Image by New York Public Library
Last Christmas, we featured Charles Dickens’ hand-edited copy of his beloved 1843 novella A Christmas Carol. He did that hand editing for the purposes of giving public readings, a practice that, in his time, “was considered a desecration of one’s art and a lowering of one’s dignity.
A quick heads up for Thomas Pynchon fans. Four decades after its publication, you can finally get Gravity’s Rainbow as an audio book — possibly even as a free audio book.[...]
The sequel to Adam Mansbach’s best-selling mock children’s book, Go the F**k to Sleep is out. Say hello to You Have to F**king Eat.
As mentioned last week, you can download a free audio version read by Breaking Bad star Bryan Cranston over at Audible.com through December 12th.

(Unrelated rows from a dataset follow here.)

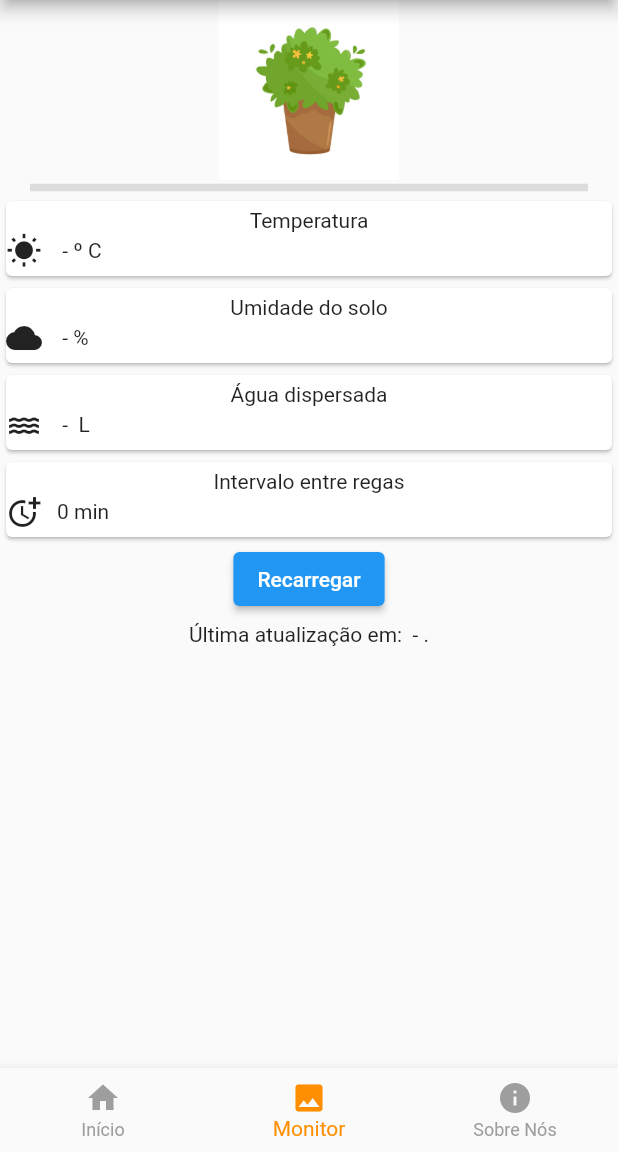
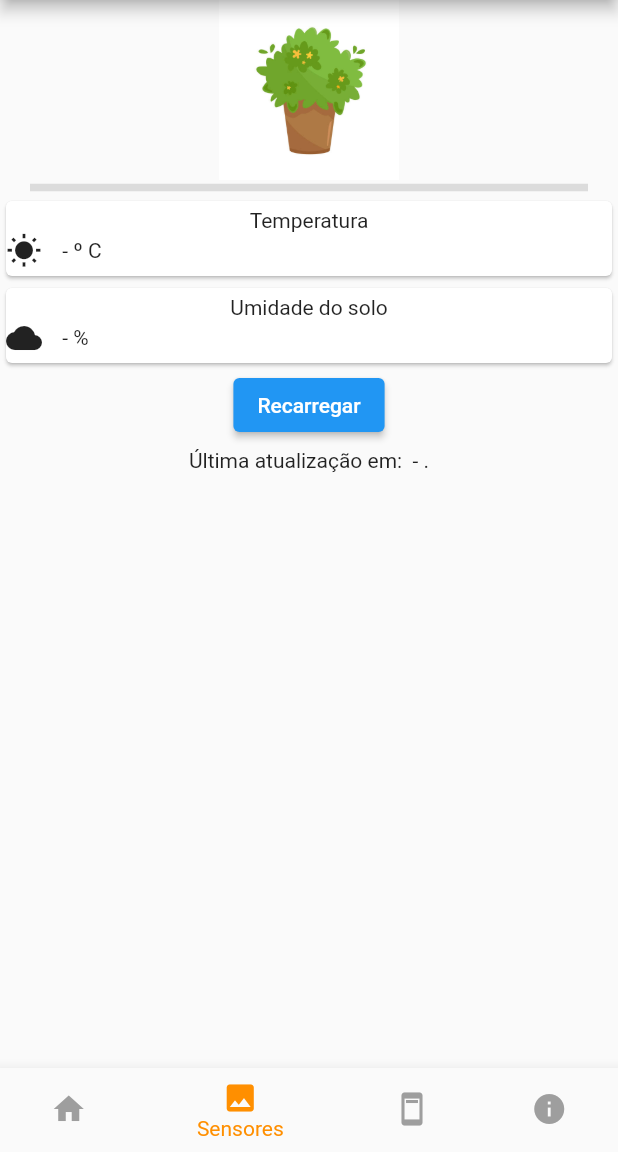
Before and after one commit to ipojucaturianos/dev-iot-mobile-ec4, a Flutter app: the screen it shows after launch, item 2 of the bottom bar chosen, after a tap on "Carregar", on a phone screen of 412 x 824 dp, the part 84-1236 px from its top. Run offline on Flutter 3.47's test engine with Material 2 defaults, Android fonts, the phone set to English and light mode, and no system bars; network calls fail.

Commit message:
Added pointers page

```diff
--- a/lib/monitor.dart
+++ b/lib/calculate.dart
@@ -1,27 +1,24 @@
 import 'package:flutter/material.dart';
 import 'package:http/http.dart' as http;
 import 'dart:convert';
-import 'package:intl/intl.dart';
 
-class Monitor extends StatefulWidget {
-  Monitor({Key? key}) : super(key: key);
+class Calculate extends StatefulWidget {
+  Calculate({Key? key}) : super(key: key);
   final String title = 'Monitor';
 
   @override
   _MyHomePageState createState() => _MyHomePageState();
 }
 
-class _MyHomePageState extends State<Monitor> {
+class _MyHomePageState extends State<Calculate> {
   var loaded = false;
   final token = '';
   final getChannel = (token) => http.get(Uri.parse('https://api.thingspeak.com/channels/$token/feeds.json?results=2'));
   var lastUpdate = ' - ';
-  var moisture = ' - '; // field1
   var flowRate = ' - '; // field2
-  var temperature = ' - '; // field3
   var lastDate = new DateTime.now();
   var afterDate = new DateTime.now();
-  var interval = 0;
+  var interval = ' - ';
 
   @override
   Widget build(BuildContext context) {
@@ -36,44 +33,6 @@ class _MyHomePageState extends State<Monitor> {
               thickness: 5,
               indent: 20,
               endIndent: 20,
-            ),
-            Card(
-                child: Padding(
-                    padding: EdgeInsets.only(top: 5, bottom: 5),
-                    child: Column(
-                      children: <Widget>[
-                        Text('Temperatura'),
-                        Row(
-                          children: <Widget>[
-                            Icon(Icons.wb_sunny_sharp),
-                            Padding(
-                                padding: EdgeInsets.only(left: 10),
-                                child: Text('$temperatureº C')
-                            ),
-                          ],
-                        )
-                      ],
-                    )
-                )
-            ),
-            Card(
-                child: Padding(
-                  padding: EdgeInsets.only(top: 5, bottom: 5),
-                  child: Column(
-                    children: <Widget>[
-                      Text('Umidade do solo'),
-                      Row(
-                        children: <Widget>[
-                          Icon(Icons.wb_cloudy),
-                          Padding(
-                              padding: EdgeInsets.only(left: 10),
-                              child: Text('$moisture%')
-                          ),
-                        ],
-                      )
-                    ],
-                  )
-                )
             ),
             Card(
                 child: Padding(
@@ -123,9 +82,7 @@ class _MyHomePageState extends State<Monitor> {
                       setState(() {
                         var data = jsonDecode(response.body)['feeds'][1];
                         var data2 = jsonDecode(response.body)['feeds'][0];
-                        moisture = data['field1'] != null ? '${data['field1']}' : ' - ';
                         flowRate = data['field2'] != null ? '${data['field2']}' : ' - ';
-                        temperature = data['field3'] != null ? '${data['field3']}' : ' - ';
                         afterDate = new DateTime.utc(
                           int.parse(data2['created_at'].substring(0, 4)),
                           int.parse(data2['created_at'].substring(5, 7)),
@@ -155,7 +112,7 @@ class _MyHomePageState extends State<Monitor> {
                         }min${
                             data['created_at'].substring(17, 19)
                         }';
-                        interval = lastDate.difference(afterDate).inMinutes;
+                        interval = '${lastDate.difference(afterDate).inMinutes}';
                       })
                     }
                   })
--- a/lib/main.dart
+++ b/lib/main.dart
@@ -1,5 +1,6 @@
+import 'package:dev_iot/calculate.dart';
 import 'package:flutter/material.dart';
-import 'package:dev_iot/monitor.dart';
+import 'package:dev_iot/sensor.dart';
 import 'package:dev_iot/about_us.dart';
 
 void main() {
@@ -68,9 +69,15 @@ class _MyHomePageState extends State<MyHomePage> {
             app = Monitor();
           });
       } else {
-        setState(() {
-          app = AboutUs();
-        });
+          if (index == 2) {
+            setState(() {
+              app = Calculate();
+            });
+          } else {
+            setState(() {
+              app = AboutUs();
+            });
+          }
       }
     }
   }
@@ -91,7 +98,11 @@ class _MyHomePageState extends State<MyHomePage> {
           ),
           BottomNavigationBarItem(
             icon: Icon(Icons.image),
-            label: 'Monitor',
+            label: 'Sensores',
+          ),
+          BottomNavigationBarItem(
+            icon: Icon(Icons.ad_units),
+            label: 'Indicadores',
           ),
           BottomNavigationBarItem(
             icon: Icon(Icons.info),
--- /dev/null
+++ b/lib/sensor.dart
@@ -0,0 +1,130 @@
+import 'package:flutter/material.dart';
+import 'package:http/http.dart' as http;
+import 'dart:convert';
+
+class Monitor extends StatefulWidget {
+  Monitor({Key? key}) : super(key: key);
+  final String title = 'Monitor';
+
+  @override
+  _MyHomePageState createState() => _MyHomePageState();
+}
+
+class _MyHomePageState extends State<Monitor> {
+  var loaded = false;
+  final token = '';
+  final getChannel = (token) => http.get(Uri.parse('https://api.thingspeak.com/channels/$token/feeds.json?results=2'));
+  var lastUpdate = ' - ';
+  var moisture = ' - '; // field1
+  var temperature = ' - '; // field3
+  var lastDate = new DateTime.now();
+  var afterDate = new DateTime.now();
+
+  @override
+  Widget build(BuildContext context) {
+    return SingleChildScrollView(
+    child: Center(
+        child: Column(
+          mainAxisAlignment: MainAxisAlignment.center,
+          children: <Widget>[
+            Image.asset('images/planta.jpg', height: 120),
+            const Divider(
+              height: 10,
+              thickness: 5,
+              indent: 20,
+              endIndent: 20,
+            ),
+            Card(
+                child: Padding(
+                    padding: EdgeInsets.only(top: 5, bottom: 5),
+                    child: Column(
+                      children: <Widget>[
+                        Text('Temperatura'),
+                        Row(
+                          children: <Widget>[
+                            Icon(Icons.wb_sunny_sharp),
+                            Padding(
+                                padding: EdgeInsets.only(left: 10),
+                                child: Text('$temperatureº C')
+                            ),
+                          ],
+                        )
+                      ],
+                    )
+                )
+            ),
+            Card(
+                child: Padding(
+                  padding: EdgeInsets.only(top: 5, bottom: 5),
+                  child: Column(
+                    children: <Widget>[
+                      Text('Umidade do solo'),
+                      Row(
+                        children: <Widget>[
+                          Icon(Icons.wb_cloudy),
+                          Padding(
+                              padding: EdgeInsets.only(left: 10),
+                              child: Text('$moisture%')
+                          ),
+                        ],
+                      )
+                    ],
+                  )
+                )
+            ),
+            ElevatedButton(
+                onPressed: () => {
+                  setState(() {
+                    loaded = true;
+                  }),
+                  getChannel(token).then((response) => {
+                    if (response.statusCode == 200) {
+                      setState(() {
+                        var data = jsonDecode(response.body)['feeds'][1];
+                        var data2 = jsonDecode(response.body)['feeds'][0];
+                        moisture = data['field1'] != null ? '${data['field1']}' : ' - ';
+                        temperature = data['field3'] != null ? '${data['field3']}' : ' - ';
+                        afterDate = new DateTime.utc(
+                          int.parse(data2['created_at'].substring(0, 4)),
+                          int.parse(data2['created_at'].substring(5, 7)),
+                          int.parse(data2['created_at'].substring(8, 10)),
+                          int.parse(data2['created_at'].substring(11, 13)),
+                          int.parse(data2['created_at'].substring(14, 16)),
+                          int.parse(data2['created_at'].substring(17, 19)),
+                        );
+                        lastDate = new DateTime.utc(
+                          int.parse(data['created_at'].substring(0, 4)),
+                          int.parse(data['created_at'].substring(5, 7)),
+                          int.parse(data['created_at'].substring(8, 10)),
+                          int.parse(data['created_at'].substring(11, 13)),
+                          int.parse(data['created_at'].substring(14, 16)),
+                          int.parse(data['created_at'].substring(17, 19)),
+                        );
+                        lastUpdate = '${
+                            data['created_at'].substring(8, 10)
+                        }/${
+                            data['created_at'].substring(5, 7)
+                        }/${
+                            data['created_at'].substring(0, 4)
+                        } às ${
+                            int.parse(data['created_at'].substring(11, 13)) - 3
+                        }h${
+                            data['created_at'].substring(14, 16)
+                        }min${
+                            data['created_at'].substring(17, 19)
+                        }';
+                      })
+                    }
+                  })
+                },
+                child: Text('${loaded ? 'Recarregar' : 'Carregar'}')
+            ),
+            Padding(
+                padding: EdgeInsets.only(top: 5, bottom: 5),
+                child: Text('Última atualização em: $lastUpdate.')
+            ),
+          ]
+        )
+      ));
+  }
+}
```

Back in 2011, Adam Mansbach and Ricardo Cortés published the mock children’s book, Go the F**k to Sleep. And it gained national attention when pirated PDF copies circulated on the internet, and a reading by Werner Herzog made the rounds on YouTube, both of which turned the book into a #1 bestseller on Amazon.[...]
Perhaps you’ve held off on listening to Re:Joyce, Frank Delaney’s line-by-line, episode-by-episode podcast exegesis of James Joyce’s Ulysses, because you want to listen not just to a breakdown of the novel, but to the novel itself.[...]
In Stephen King’s first televised interview from way back in 1982, the horror writer revealed that he sleeps with the lights on. He may have grown out of the habit by now, but it’s no wonder if he hasn’t. A macabre imagination like his probably sees all sorts of creepy things lurking in the dark.[...]
Ray Bradbury, author of The Martian Chronicles and Fahrenheit 451, contributed to science fiction a highly distinctive voice; Leonard Nimoy, Star Trek‘s Mr. Spock, also contributed to science fiction a highly distinctive voice.[...]
Published back in 2011, Go the F–k to Sleep, the playful children’s storybook meant for adults, became a big besteller. It topped Amazon’s bestseller list for a while. And, before you knew it, celebrities were giving public readings of the book. Perhaps you’ll recall Werner Herzog’s fun reading at The New York Public Library.